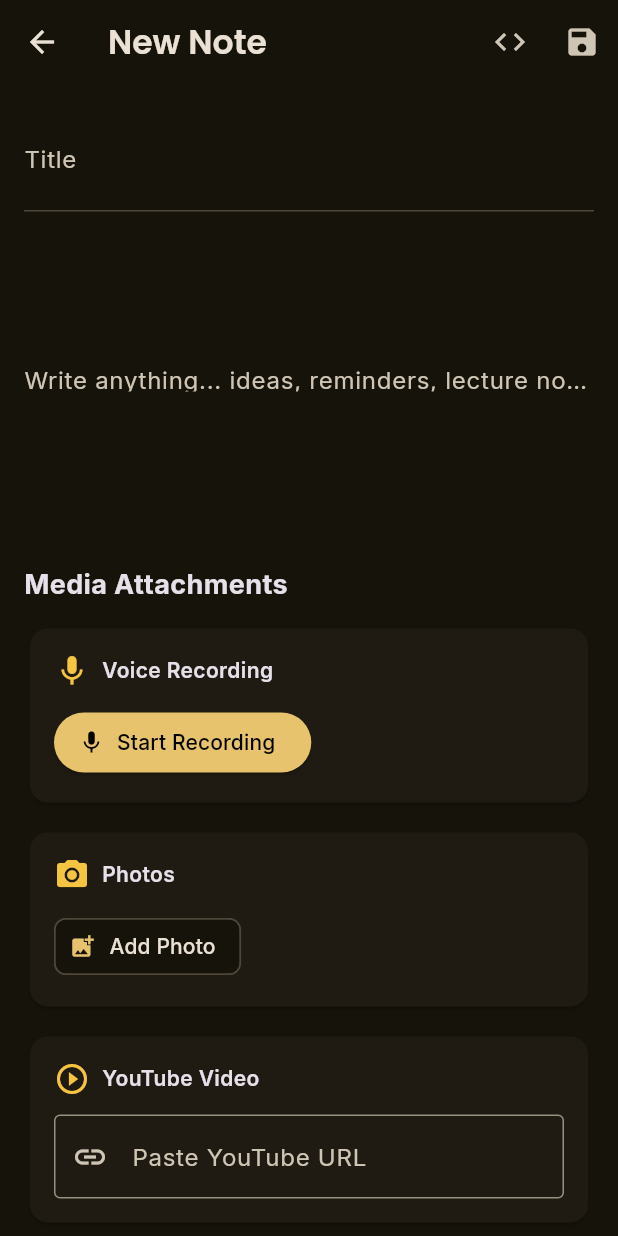
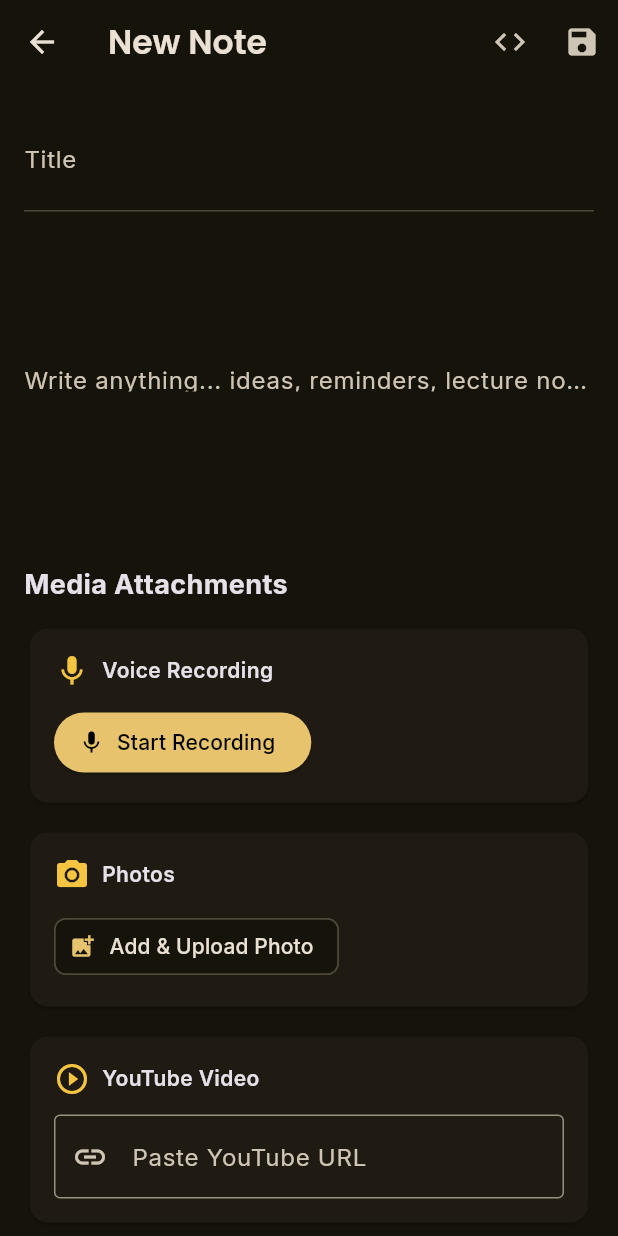
Before and after one commit to diagbadtoee776-debug/notepads-app, a Flutter app: the NoteEditor screen opened directly with empty values, on a phone screen of 412 x 824 dp. Run offline on Flutter 3.47's test engine with Material 3 defaults, Android fonts, the phone set to English and light mode, and no system bars; our stand-ins replace audioplayers, flutter_highlight, google_fonts, image_picker; missing offline and left inert: record.

Commit message:
Phase 2: Web-compatible media (voice, photos, YouTube, music)

```diff
--- a/frontend/lib/main.dart
+++ b/frontend/lib/main.dart
@@ -1,5 +1,4 @@
 import 'dart:convert';
-import 'dart:io';
 import 'package:flutter/material.dart';
 import 'package:http/http.dart' as http;
 import 'package:google_fonts/google_fonts.dart';
@@ -436,7 +435,6 @@ class _NoteEditorState extends State<NoteEditor> {
   String? _recordedPath;
   String? _uploadedAudioUrl;
 
-  List<String> _attachedImages = [];
   List<String> _uploadedImageUrls = [];
 
   String? _youtubeUrl;
@@ -533,37 +531,29 @@ class _NoteEditorState extends State<NoteEditor> {
     await _audioPlayer.play(UrlSource('$apiUrl$url'));
   }
 
-  // ---- PHOTO ATTACHMENTS ----
-  Future<void> _pickImage() async {
+  // ---- PHOTO ATTACHMENTS (Web-compatible) ----
+  Future<void> _pickAndUploadImage() async {
     final picked = await _picker.pickImage(source: ImageSource.gallery);
     if (picked != null) {
-      setState(() => _attachedImages.add(picked.path));
-    }
-  }
-
-  Future<void> _uploadImages() async {
-    for (final path in _attachedImages) {
-      final file = File(path);
+      final bytes = await picked.readAsBytes();
       final request = http.MultipartRequest('POST', Uri.parse('$apiUrl/upload'))
         ..headers['Authorization'] = 'Bearer ${widget.token}'
-        ..files.add(await http.MultipartFile.fromPath('file', file.path));
+        ..files.add(http.MultipartFile.fromBytes('file', bytes, filename: picked.name));
 
       final response = await request.send();
       if (response.statusCode == 200) {
         final data = jsonDecode(await response.stream.bytesToString());
         setState(() => _uploadedImageUrls.add(data['url']));
+        ScaffoldMessenger.of(context).showSnackBar(
+          const SnackBar(content: Text('Photo uploaded!')),
+        );
       }
     }
-    setState(() => _attachedImages.clear());
-    ScaffoldMessenger.of(context).showSnackBar(
-      const SnackBar(content: Text('Photos uploaded!')),
-    );
   }
 
   // ---- SAVE NOTE ----
   Future<void> save() async {
     if (_recordedPath != null) await _uploadAudio();
-    if (_attachedImages.isNotEmpty) await _uploadImages();
 
     final isEdit = widget.note != null;
     final url = isEdit ? '$apiUrl/notes/${widget.note['id']}' : '$apiUrl/notes';
@@ -690,7 +680,7 @@ class _NoteEditorState extends State<NoteEditor> {
 
           const SizedBox(height: 12),
 
-          // Photo Attachments
+          // Photo Attachments (Web-compatible)
           Card(
             child: Padding(
               padding: const EdgeInsets.all(16),
@@ -705,31 +695,13 @@ class _NoteEditorState extends State<NoteEditor> {
                   spacing: 8,
                   runSpacing: 8,
                   children: [
-                    for (final path in _attachedImages)
-                      Stack(children: [
-                        Image.file(File(path), width: 80, height: 80, fit: BoxFit.cover),
-                        Positioned(
-                          right: 0,
-                          top: 0,
-                          child: GestureDetector(
-                            onTap: () => setState(() => _attachedImages.remove(path)),
-                            child: const CircleAvatar(radius: 12, backgroundColor: Colors.red, child: Icon(Icons.close, size: 14, color: Colors.white)),
-                          ),
-                        ),
-                      ]),
                     for (final url in _uploadedImageUrls)
                       Image.network('$apiUrl$url', width: 80, height: 80, fit: BoxFit.cover),
                     ActionChip(
                       avatar: const Icon(Icons.add_photo_alternate),
-                      label: const Text('Add Photo'),
-                      onPressed: _pickImage,
+                      label: const Text('Add & Upload Photo'),
+                      onPressed: _pickAndUploadImage,
                     ),
-                    if (_attachedImages.isNotEmpty)
-                      ActionChip(
-                        avatar: const Icon(Icons.upload),
-                        label: const Text('Upload All'),
-                        onPressed: _uploadImages,
-                      ),
                   ],
                 ),
               ]),
```
Also changed, not shown: 1 other file.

Task directions:
Set down all the entries above verbatim, and include none of the pictures.

Response for this exercise:
Before and after one commit to diagbadtoee776-debug/notepads-app, a Flutter app: the NoteEditor screen opened directly with empty values, on a phone screen of 412 x 824 dp. Run offline on Flutter 3.47's test engine with Material 3 defaults, Android fonts, the phone set to English and light mode, and no system bars; our stand-ins replace audioplayers, flutter_highlight, google_fonts, image_picker; missing offline and left inert: record.

Commit message:
Phase 2: Web-compatible media (voice, photos, YouTube, music)

```diff
--- a/frontend/lib/main.dart
+++ b/frontend/lib/main.dart
@@ -1,5 +1,4 @@
 import 'dart:convert';
-import 'dart:io';
 import 'package:flutter/material.dart';
 import 'package:http/http.dart' as http;
 import 'package:google_fonts/google_fonts.dart';
@@ -436,7 +435,6 @@ class _NoteEditorState extends State<NoteEditor> {
   String? _recordedPath;
   String? _uploadedAudioUrl;
 
-  List<String> _attachedImages = [];
   List<String> _uploadedImageUrls = [];
 
   String? _youtubeUrl;
@@ -533,37 +531,29 @@ class _NoteEditorState extends State<NoteEditor> {
     await _audioPlayer.play(UrlSource('$apiUrl$url'));
   }
 
-  // ---- PHOTO ATTACHMENTS ----
-  Future<void> _pickImage() async {
+  // ---- PHOTO ATTACHMENTS (Web-compatible) ----
+  Future<void> _pickAndUploadImage() async {
     final picked = await _picker.pickImage(source: ImageSource.gallery);
     if (picked != null) {
-      setState(() => _attachedImages.add(picked.path));
-    }
-  }
-
-  Future<void> _uploadImages() async {
-    for (final path in _attachedImages) {
-      final file = File(path);
+      final bytes = await picked.readAsBytes();
       final request = http.MultipartRequest('POST', Uri.parse('$apiUrl/upload'))
         ..headers['Authorization'] = 'Bearer ${widget.token}'
-        ..files.add(await http.MultipartFile.fromPath('file', file.path));
+        ..files.add(http.MultipartFile.fromBytes('file', bytes, filename: picked.name));
 
       final response = await request.send();
       if (response.statusCode == 200) {
         final data = jsonDecode(await response.stream.bytesToString());
         setState(() => _uploadedImageUrls.add(data['url']));
+        ScaffoldMessenger.of(context).showSnackBar(
+          const SnackBar(content: Text('Photo uploaded!')),
+        );
       }
     }
-    setState(() => _attachedImages.clear());
-    ScaffoldMessenger.of(context).showSnackBar(
-      const SnackBar(content: Text('Photos uploaded!')),
-    );
   }
 
   // ---- SAVE NOTE ----
   Future<void> save() async {
     if (_recordedPath != null) await _uploadAudio();
-    if (_attachedImages.isNotEmpty) await _uploadImages();
 
     final isEdit = widget.note != null;
     final url = isEdit ? '$apiUrl/notes/${widget.note['id']}' : '$apiUrl/notes';
@@ -690,7 +680,7 @@ class _NoteEditorState extends State<NoteEditor> {
 
           const SizedBox(height: 12),
 
-          // Photo Attachments
+          // Photo Attachments (Web-compatible)
           Card(
             child: Padding(
               padding: const EdgeInsets.all(16),
@@ -705,31 +695,13 @@ class _NoteEditorState extends State<NoteEditor> {
                   spacing: 8,
                   runSpacing: 8,
                   children: [
-                    for (final path in _attachedImages)
-                      Stack(children: [
-                        Image.file(File(path), width: 80, height: 80, fit: BoxFit.cover),
-                        Positioned(
-                          right: 0,
-                          top: 0,
-                          child: GestureDetector(
-                            onTap: () => setState(() => _attachedImages.remove(path)),
-                            child: const CircleAvatar(radius: 12, backgroundColor: Colors.red, child: Icon(Icons.close, size: 14, color: Colors.white)),
-                          ),
-                        ),
-                      ]),
                     for (final url in _uploadedImageUrls)
                       Image.network('$apiUrl$url', width: 80, height: 80, fit: BoxFit.cover),
                     ActionChip(
                       avatar: const Icon(Icons.add_photo_alternate),
-                      label: const Text('Add Photo'),
-                      onPressed: _pickImage,
+                      label: const Text('Add & Upload Photo'),
+                      onPressed: _pickAndUploadImage,
                     ),
-                    if (_attachedImages.isNotEmpty)
-                      ActionChip(
-                        avatar: const Icon(Icons.upload),
-                        label: const Text('Upload All'),
-                        onPressed: _uploadImages,
-                      ),
                   ],
                 ),
               ]),
```
Also changed, not shown: 1 other file.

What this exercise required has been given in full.